“A Model of Liquidity Provision with Adverse Selection”
(This version: 12/2012; First version: 12/2010)

  • Abstract:

This paper analyzes a model of liquidity provision where liquidity risk is shared in two distinct spot markets. One of them is a market for asset sales prone to an adverse selection problem and the other is a collateralized credit market, which is not subject to an adverse selection problem. I find that the increased availability of collateralized credit (ex-post) may make the adverse selection problem in the asset market more severe. As a result, the relationship between the completeness of markets and equilibrium welfare, as well as efficiency, is non-monotone. Furthermore, I generate a financial crisis by introducing an aggregate liquidity or solvency shock, which amplifies the adverse selection problem, leading to a market failure. A central bank can address this market failure by using existing market institutions to re-allocate liquidity in the economy. Interestingly, the central bank has to be willing and able to incur a loss.

  • Keywords: liquidity, asymmetric information, open market operations.

POLICY WORK

Published policy papers

“FinTech credit: Online lending platforms in Sweden and beyond” with Carl-Johan Rosenvinge (Sveriges Riksbank), The Sveriges Riksbank Economic Review 2019:2, October 2019.

    • Abstract: New digital technologies in banking and finance, commonly referred to as ‘FinTech,’ have the potential to transform established banking business models. This article studies online lending platforms, which are new players in the financial sector that allow individuals or firms to obtain loans directly from investors via the internet. To date, online lending is still small relative to total bank lending. However, online lending has expanded rapidly not only in China, the US and the UK, but also in Sweden. In 2018 Swedish platforms originated more than SEK 2bn of new loans – exceeding the 2017 volume by 51 per cent. We discuss how online lending platforms differ from commercial banks and how they are regulated. Moreover, we analyse market developments, such as the growing linkages between platforms and the banking sector. Against this backdrop, we review potential financial stability implications that may appear if online lending continues to grow in importance.

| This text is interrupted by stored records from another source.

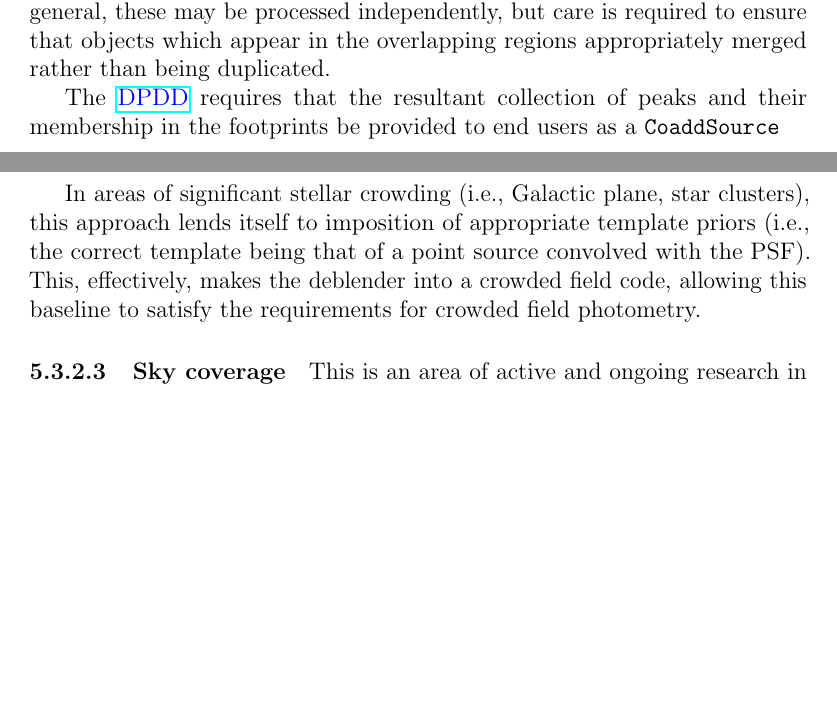
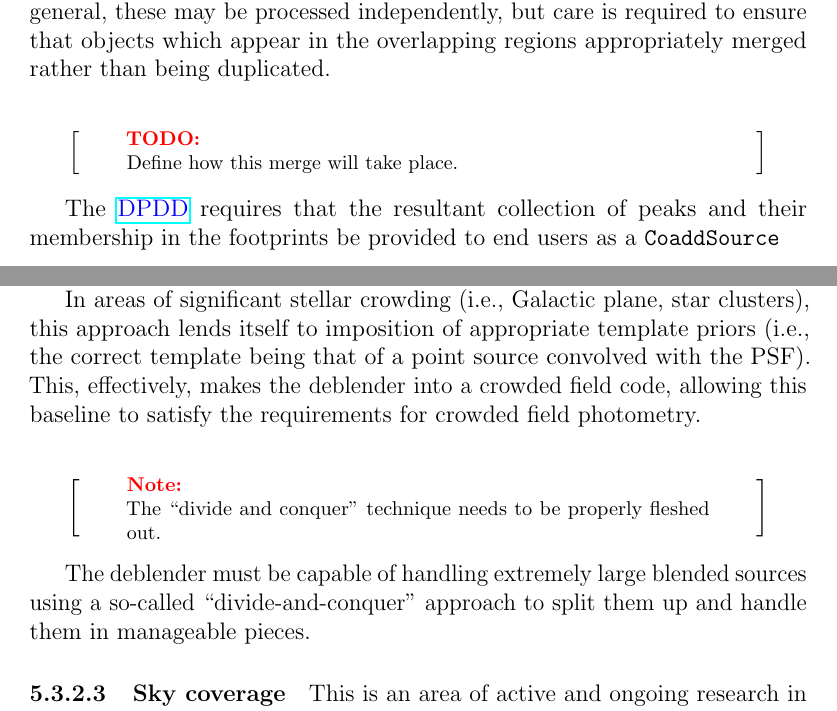
Before and after one commit to lsst/LDM-151, a LaTeX paper (DM_Applications_Design.tex): two parts of pages 44 and 45 of 67 before the commit and two parts of pages 44 and 45 of 68 after it, joined at a grey line, cut so that both start at the same text, the shorter picture padded with empty space. Compiled offline with pdfLaTeX.

Commit message:
Divide-and-conquer.

```diff
--- a/DM_Applications_Design.tex
+++ b/DM_Applications_Design.tex
@@ -866,6 +866,10 @@ To construct the object catalog, detection may be performed on multiple differen
 
 Per \S\ref{alg:skymap}, the sky is tessllated into overlapping tracts and patches. In general, these may be processed independently, but care is required to ensure that objects which appear in the overlapping regions appropriately merged rather than being duplicated.
 
+\begin{note}[TODO]
+Define how this merge will take place.
+\end{note}
+
 The \DPDD{} requires that the resultant collection of peaks and their
 membership in the footprints be provided to end users as a \texttt{CoaddSource}
 
@@ -890,6 +894,12 @@ This SDSS-style deblender will be run on one or more single-band coadds. When de
 After deblending, a set of PSF-convolved models will be fit to the deblended children. The initial templates with then be replaced by these models, convolved with the appropriate PSF, and flux assigned as before. The use of physically-motivated templates will help with identification and reduction of non-physical deblends, generalization to multi-epoch data, and data with very different image quality.  Fitting these model templates will also allow us to improve centroids of objects whose positions were affected by their neighbors. % RHL I even spelt it in American
 
 In areas of significant stellar crowding (i.e., Galactic plane, star clusters), this approach lends itself to imposition of appropriate template priors (i.e., the correct template being that of a point source convolved with the PSF). This, effectively, makes the deblender into a crowded field code, allowing this baseline to satisfy the requirements for crowded field photometry.
+
+\begin{note}
+The ``divide and conquer'' technique needs to be properly fleshed out.
+\end{note}
+
+The deblender must be capable of handling extremely large blended sources using a so-called ``divide-and-conquer'' approach to split them up and handle them in manageable pieces.
 
 \paragraph{Sky coverage}
 
```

    • Keywords: FinTech credit, financial stability.

“Revisiting the role of central banks as liquidity providers – old and new challenges” with Johan Molin (Sveriges Riksbank), The Sveriges Riksbank Economic Review 2016:2, September 2016.

    • Abstract: This article offers a review of the role of central banks as providers of public liquidity. Against the backdrop of the global financial crisis of 2007-2009, we discuss various challenges for public liquidity provision and the effectiveness of central bank lending facilities. These challenges help us identify potential gaps in existing mechanisms and frameworks governing liquidity assistance. We discuss how the available liquidity policy tool kit can be used to deal with the challenges. Furthermore, we highlight modifications to existing central bank facilities during and after the global financial crisis. We point at trade-offs faced by policy makers and describe potential pitfalls for public liquidity providers. Lastly, we attempt to look ahead and outline some specific challenges posed by more recent structural, regulatory, and technological developments in the financial system.

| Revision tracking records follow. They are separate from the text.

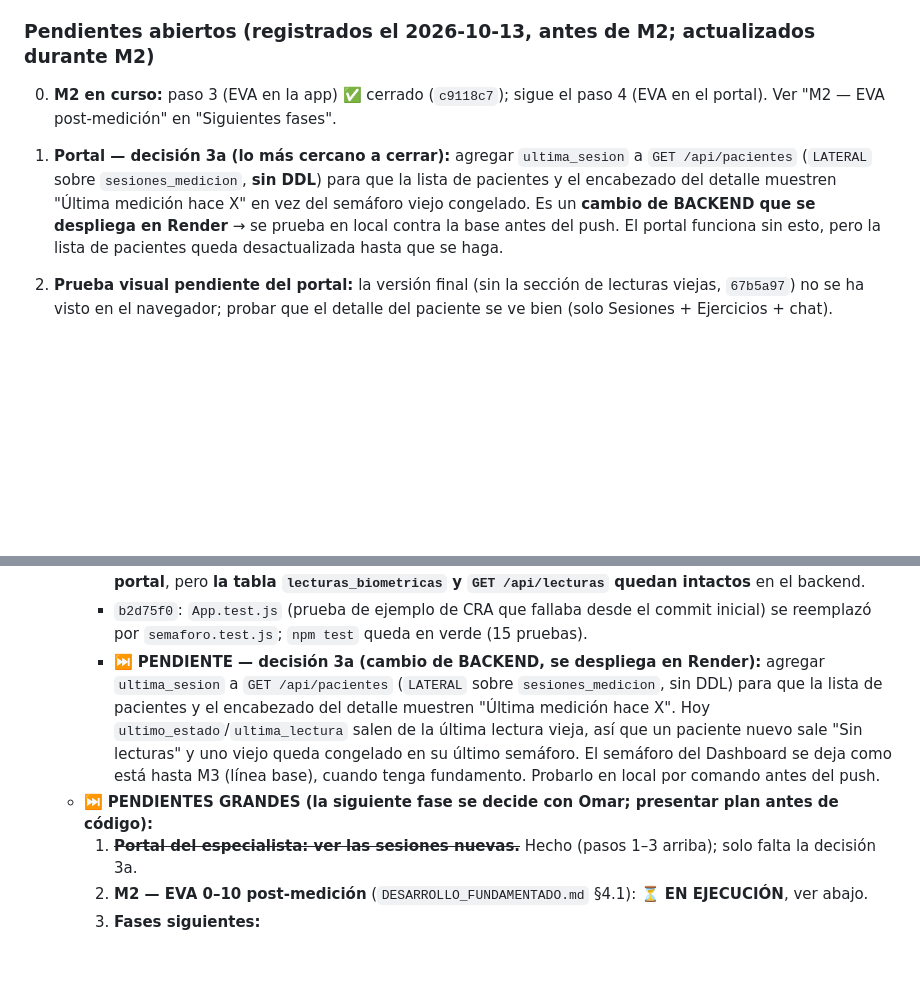
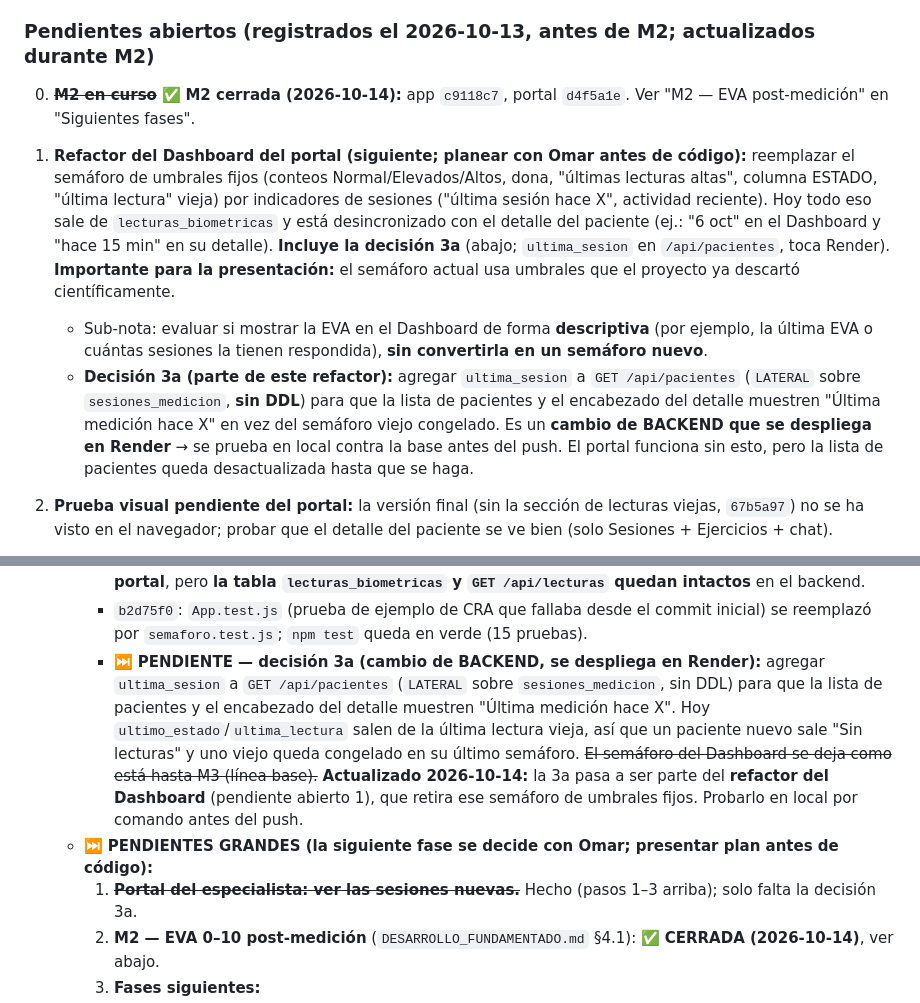
Before and after one commit to OmarAC03/Trabajo_Terminal_Ansiedad, a Markdown page: CONTEXTO_PROYECTO.md, 2 parts joined by grey strips. Drawn GitHub-style; blank space fills up the shorter version.

Commit message:
docs: M2 cerrada (EVA en app y portal) y pendiente del refactor del Dashboard del portal (incluye decisión 3a)
Co-Authored-By: Claude Opus 5.5 <noreply@anthropic.com>

```diff
--- a/CONTEXTO_PROYECTO.md
+++ b/CONTEXTO_PROYECTO.md
@@ -288,9 +288,11 @@ Referencia: `MARCO_ALCANCE_Y_LENGUAJE.md`. El sistema monitorea parámetros fisi
 
 ### Pendientes abiertos (registrados el 2026-10-13, antes de M2; actualizados durante M2)
 
-0. **M2 en curso:** paso 3 (EVA en la app) ✅ cerrado (`c9118c7`); sigue el paso 4 (EVA en el portal). Ver "M2 — EVA post-medición" en "Siguientes fases".
+0. ~~**M2 en curso**~~ ✅ **M2 cerrada (2026-10-14):** app `c9118c7`, portal `d4f5a1e`. Ver "M2 — EVA post-medición" en "Siguientes fases".
 
-1. **Portal — decisión 3a (lo más cercano a cerrar):** agregar `ultima_sesion` a `GET /api/pacientes` (`LATERAL` sobre `sesiones_medicion`, **sin DDL**) para que la lista de pacientes y el encabezado del detalle muestren "Última medición hace X" en vez del semáforo viejo congelado. Es un **cambio de BACKEND que se despliega en Render** → se prueba en local contra la base antes del push. El portal funciona sin esto, pero la lista de pacientes queda desactualizada hasta que se haga.
+1. **Refactor del Dashboard del portal (siguiente; planear con Omar antes de código):** reemplazar el semáforo de umbrales fijos (conteos Normal/Elevados/Altos, dona, "últimas lecturas altas", columna ESTADO, "última lectura" vieja) por indicadores de sesiones ("última sesión hace X", actividad reciente). Hoy todo eso sale de `lecturas_biometricas` y está desincronizado con el detalle del paciente (ej.: "6 oct" en el Dashboard y "hace 15 min" en su detalle). **Incluye la decisión 3a** (abajo; `ultima_sesion` en `/api/pacientes`, toca Render). **Importante para la presentación:** el semáforo actual usa umbrales que el proyecto ya descartó científicamente.
+   - Sub-nota: evaluar si mostrar la EVA en el Dashboard de forma **descriptiva** (por ejemplo, la última EVA o cuántas sesiones la tienen respondida), **sin convertirla en un semáforo nuevo**.
+   - **Decisión 3a (parte de este refactor):** agregar `ultima_sesion` a `GET /api/pacientes` (`LATERAL` sobre `sesiones_medicion`, **sin DDL**) para que la lista de pacientes y el encabezado del detalle muestren "Última medición hace X" en vez del semáforo viejo congelado. Es un **cambio de BACKEND que se despliega en Render** → se prueba en local contra la base antes del push. El portal funciona sin esto, pero la lista de pacientes queda desactualizada hasta que se haga.
 2. **Prueba visual pendiente del portal:** la versión final (sin la sección de lecturas viejas, `67b5a97`) no se ha visto en el navegador; probar que el detalle del paciente se ve bien (solo Sesiones + Ejercicios + chat).
 3. **M1b — 4 casos sin verificar:** mala señal forzada (guía ámbar), pantalla que no se apaga (`wakelock_plus`), salir a medias sin subir nada, y la vista del especialista con `indice_calidad` < 1 y huecos en `t` (esta última ya se puede ver en el detalle de sesión del portal).
 4. **Hardware (M7):** coordinar con el compañero que el firmware mande los RR crudos (`"rr":[ms,...]`, junto con `dedo`/`estable`) en vez del `hrv` ya calculado, para la validación con sensor real. Hasta entonces la medición guiada solo funciona en simulación.
@@ -340,8 +342,8 @@ Referencia: `MARCO_ALCANCE_Y_LENGUAJE.md`. El sistema monitorea parámetros fisi
     - ✅ **Paso 2 `0d92837`:** `SesionDetalle.js` (clic en una fila; se abre en lugar de la lista sin desmontar el chat): **sello de calidad** en tono neutro ("Medición válida · Calidad de señal X % · N s válidos de M s"; sin umbral de "calidad baja" porque no hay fundamento para fijarlo), indicadores con mín/máx, aviso SpO2 < 94 % (§2.3), y **gráficas de FC, HRV y SpO2 cortadas en los huecos** con franja gris "sin señal válida". **Asimetría paciente/especialista completa:** la app oculta `indice_calidad` y dibuja líneas continuas; el portal muestra ambos. Probado en el portal local.
     - ✅ **Paso 3 `67b5a97`:** `PacienteDetalle.js` (371 → 67 líneas) muestra solo **Sesiones de medición** y **Ejercicios**, con el chat en la columna derecha (mismas props; verificado con grep que no dependían de la vista vieja). **La vista de lecturas del método previo se retiró del portal** (decisión: eran datos de prueba del método viejo y no aportan al portal fundamentado); se descartó también la versión intermedia colapsable. Con esto, las lecturas viejas ya no se muestran **ni en la app ni en el portal**, pero **la tabla `lecturas_biometricas` y `GET /api/lecturas` quedan intactos** en el backend.
     - `b2d75f0`: `App.test.js` (prueba de ejemplo de CRA que fallaba desde el commit inicial) se reemplazó por `semaforo.test.js`; `npm test` queda en verde (15 pruebas).
-    - ⏭️ **PENDIENTE — decisión 3a (cambio de BACKEND, se despliega en Render):** agregar `ultima_sesion` a `GET /api/pacientes` (`LATERAL` sobre `sesiones_medicion`, sin DDL) para que la lista de pacientes y el encabezado del detalle muestren "Última medición hace X". Hoy `ultimo_estado`/`ultima_lectura` salen de la última lectura vieja, así que un paciente nuevo sale "Sin lecturas" y uno viejo queda congelado en su último semáforo. El semáforo del Dashboard se deja como está hasta M3 (línea base), cuando tenga fundamento. Probarlo en local por comando antes del push.
+    - ⏭️ **PENDIENTE — decisión 3a (cambio de BACKEND, se despliega en Render):** agregar `ultima_sesion` a `GET /api/pacientes` (`LATERAL` sobre `sesiones_medicion`, sin DDL) para que la lista de pacientes y el encabezado del detalle muestren "Última medición hace X". Hoy `ultimo_estado`/`ultima_lectura` salen de la última lectura vieja, así que un paciente nuevo sale "Sin lecturas" y uno viejo queda congelado en su último semáforo. ~~El semáforo del Dashboard se deja como está hasta M3 (línea base).~~ **Actualizado 2026-10-14:** la 3a pasa a ser parte del **refactor del Dashboard** (pendiente abierto 1), que retira ese semáforo de umbrales fijos. Probarlo en local por comando antes del push.
   - ⏭️ **PENDIENTES GRANDES (la siguiente fase se decide con Omar; presentar plan antes de código):**
     1. ~~**Portal del especialista: ver las sesiones nuevas.**~~ Hecho (pasos 1–3 arriba); solo falta la decisión 3a.
-    2. **M2 — EVA 0–10 post-medición** (`DESARROLLO_FUNDAMENTADO.md` §4.1): ⏳ **EN EJECUCIÓN**, ver abajo.
+    2. **M2 — EVA 0–10 post-medición** (`DESARROLLO_FUNDAMENTADO.md` §4.1): ✅ **CERRADA (2026-10-14)**, ver abajo.
     3. **Fases siguientes:**
```
Also changed, not shown: other parts of CONTEXTO_PROYECTO.md (+3 -3 lines).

    • Keywords: central bank liquidity assistance, liquidity provision, liquidity policy, Great Financial Crisis.

Others

I was a member of the Committee on the Global Financial System (CGFS) Working Group on Policy Challenges and Open Issues in Liquidity Assistance, which produced a report on “Designing frameworks for central bank liquidity assistance: addressing new challenges”, CGFS Papers No 58, April 2017.

Disclaimer: This is my private homepage.  The views expressed are my own and do not reflect the official views of Sveriges Riksbank.